But in some cases, the bite can trigger a severe allergic reaction or the wound can become infected — which can have potentially lethal consequences.
HOW TO DETER FALSE WIDOWS
Despite their fearsome reputations, you can take simple steps to deter them from creeping into your home.
Brits should look out for untidy false widow webs, which are normally far messier than garden spiders’.
And you can also brush away cobwebs from the outside of your building to stop them coming inside.
Be on the lookout in places where false widows normally build their webs: cracks in walls, inside drainpipes and triangular frames inside houses.
In your garden, false widows are most likely found in sheds or on trellises, so make sure these are well tended to.
If you repeatedly destroy their webs they’re more likely to move elsewhere.

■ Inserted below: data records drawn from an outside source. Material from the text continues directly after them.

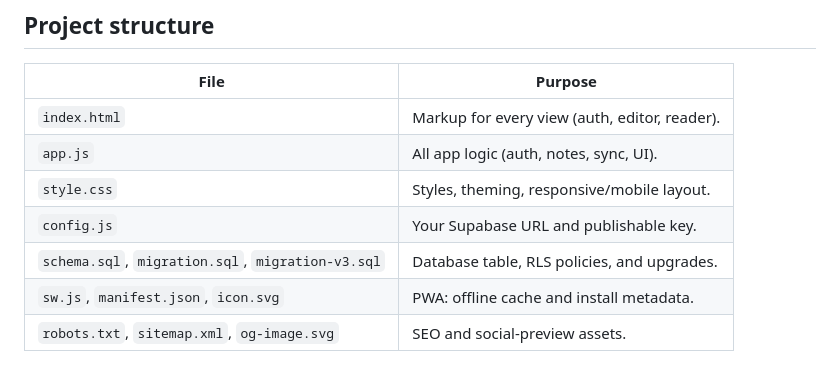
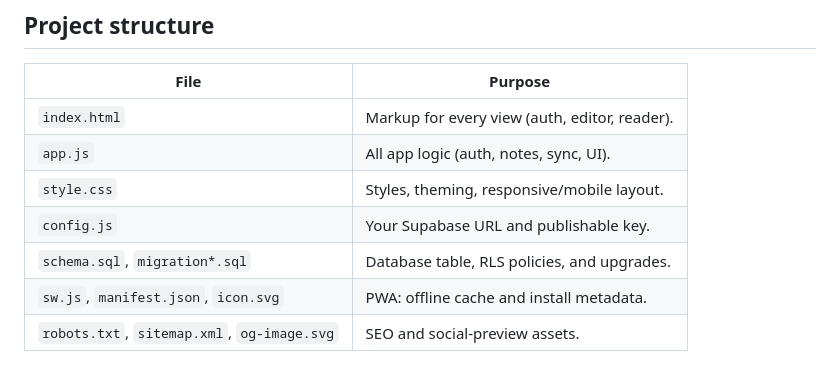
Before and after one commit to AbedSalleh/blank-page, a Markdown page: README.md, the part around the change. GitHub-like rendering.

Commit message:
README: generalize migrations row in project structure table
Co-Authored-By: Claude Opus 4.8 <noreply@anthropic.com>
Claude-Session: https://claude.ai/code/session_01JAnbSpjtLcg4LEw4UuxKUK

```diff
--- a/README.md
+++ b/README.md
@@ -119,7 +119,7 @@ python3 -m http.server 8000
 | `app.js`                      | All app logic (auth, notes, sync, UI).          |
 | `style.css`                   | Styles, theming, responsive/mobile layout.      |
 | `config.js`                   | Your Supabase URL and publishable key.          |
-| `schema.sql`, `migration.sql`, `migration-v3.sql` | Database table, RLS policies, and upgrades. |
+| `schema.sql`, `migration*.sql` | Database table, RLS policies, and upgrades. |
 | `sw.js`, `manifest.json`, `icon.svg` | PWA: offline cache and install metadata.  |
 | `robots.txt`, `sitemap.xml`, `og-image.svg` | SEO and social-preview assets.    |
 
```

And because these are venomous spiders, it’s advisable to keep your distance by cleaning the cobwebs away with a broom.